Implications of the two-party system

Implications of the two-party system

Sahn Choi, Staff Writer

Most polls indicate that Donald Trump is going to lose this election. His loss would represent the third consecutive failure for the Republican party. More importantly, his loss epitomizes the failure of the American political system in its current state, a political system that has framed every issue as a choice between two. Citizens are caught in the middle of a constant war of Democrats vs. Republicans or left vs. right.

This election has been characterized by a hostile, never-ending war. Arguments between Trump and Clinton supporters are being fought with deep hatred, not rational dialogue. Trump supporters are labeled bigoted. Clinton supporters are labeled elitist. American politics, as they are today, remain flawed.
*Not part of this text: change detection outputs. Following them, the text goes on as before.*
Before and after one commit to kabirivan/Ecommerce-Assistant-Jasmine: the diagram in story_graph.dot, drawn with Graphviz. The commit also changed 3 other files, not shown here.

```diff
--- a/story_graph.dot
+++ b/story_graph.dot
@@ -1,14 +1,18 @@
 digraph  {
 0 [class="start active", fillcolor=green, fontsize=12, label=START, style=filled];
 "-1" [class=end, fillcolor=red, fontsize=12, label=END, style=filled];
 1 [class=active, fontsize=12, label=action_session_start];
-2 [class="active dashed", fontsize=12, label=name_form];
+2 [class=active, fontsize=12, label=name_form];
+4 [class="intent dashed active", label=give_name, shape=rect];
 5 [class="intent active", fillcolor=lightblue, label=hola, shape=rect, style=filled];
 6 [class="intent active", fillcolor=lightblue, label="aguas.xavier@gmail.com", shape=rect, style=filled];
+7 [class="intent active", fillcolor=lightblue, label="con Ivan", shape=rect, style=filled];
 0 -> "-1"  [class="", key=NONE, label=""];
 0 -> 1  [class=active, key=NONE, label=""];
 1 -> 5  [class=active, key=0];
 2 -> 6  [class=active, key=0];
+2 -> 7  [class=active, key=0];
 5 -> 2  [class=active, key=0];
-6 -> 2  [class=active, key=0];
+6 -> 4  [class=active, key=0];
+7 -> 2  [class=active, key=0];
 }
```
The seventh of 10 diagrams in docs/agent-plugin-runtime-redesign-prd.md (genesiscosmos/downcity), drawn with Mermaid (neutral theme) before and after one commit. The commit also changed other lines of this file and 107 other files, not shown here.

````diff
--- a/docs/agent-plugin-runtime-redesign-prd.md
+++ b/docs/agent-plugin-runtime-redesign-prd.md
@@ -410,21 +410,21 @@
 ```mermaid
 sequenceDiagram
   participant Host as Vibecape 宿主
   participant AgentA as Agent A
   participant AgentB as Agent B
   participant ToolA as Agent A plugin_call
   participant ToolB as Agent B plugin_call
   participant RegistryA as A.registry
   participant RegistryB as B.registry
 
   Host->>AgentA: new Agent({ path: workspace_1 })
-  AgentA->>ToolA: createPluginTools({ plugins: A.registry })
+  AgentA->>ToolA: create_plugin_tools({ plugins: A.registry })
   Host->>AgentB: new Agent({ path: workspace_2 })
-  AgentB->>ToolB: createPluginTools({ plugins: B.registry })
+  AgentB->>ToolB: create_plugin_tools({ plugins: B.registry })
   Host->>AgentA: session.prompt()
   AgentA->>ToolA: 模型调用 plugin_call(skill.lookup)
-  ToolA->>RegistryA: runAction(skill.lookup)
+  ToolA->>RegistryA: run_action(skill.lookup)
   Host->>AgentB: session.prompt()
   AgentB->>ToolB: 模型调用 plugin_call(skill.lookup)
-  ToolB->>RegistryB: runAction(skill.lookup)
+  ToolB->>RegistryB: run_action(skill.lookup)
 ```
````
Democrats and Republicans are not only pitted against each other, but they are falling apart from within. The Republican party’s last president, George W. Bush, and their nominee in 2012, Mitt Romney, have both denounced Trump. Democrats, including the estranged supporters of Bernie Sanders, are similarly ambivalent of Clinton. Democrats and Republicans are talking about their own voters and candidates in the same way that they talk about each other.

When a party’s key members and supporters are skeptical of their own candidate — and vice versa — surely this indicates a flaw. Of course, the flaws of the political system stretch far beyond the confines of either the Democratic or Republican Party. More importantly, these parties hate each other.

Issues are described as a choice between two, as if there are only two possible solutions to a problem. The media does not frame issues beyond blue vs. red or liberal vs. conservative. People from both sides, including decision-makers in Washington, are pitted against each other before they even have a chance to begin rational dialogue.

Constant political gridlock — the failure to get things done because of intrinsic animosity — can be likened to this year’s election. Democrats and Republicans can not and will not work together in Washington. Trump and Clinton supporters cannot have a rational discussion that does not involve belittling and name-calling.

Here in New York City, and here at St. John’s, one wouldn’t dare publically support Donald Trump. People will be quick to label any given Trump supporter racist, uneducated, misogynistic, homophobic and xenophobic, amongst other grossly generalistic terms. The narrative that being a Trump supporter automatically makes one all these things is simply not true. People are far more complicated than the stereotypes that people seem so quick to label them with.

Yet, when people hear the word ‘Trump,’ they immediately think ‘idiot.’ That doesn’t bring about change. If one doesn’t want others to vote for Trump, calling his supporters certainly “deplorable” won’t sway them. Regardless of how a group of people appears on the outside, the individual needs to be recognized and respected.  

Trump’s likely loss will be seen as a victory to many people. However, his loss also represents a failure for politics in America. The rise of Donald Trump, the antithesis of a politician, is a direct function of the increasing amount of Americans who feel alienated by the bureaucracy of the two-party system.

Clinton’s victory — a by-default win without any substance — also represents a failure for the political system. Americans will have elected Clinton as the “lesser of two evils.” What happened to a government of the people, by the people and for the people?

While Democrats and Republicans refuse to have productive conversation, Trump and Clinton supporters will do the same. Americans will continue to feel estranged by the two party system, a system that is simply not conducive to pragmatic conversation. Until that happens, politics in this country will fail to properly straighten out the issues people care the most about.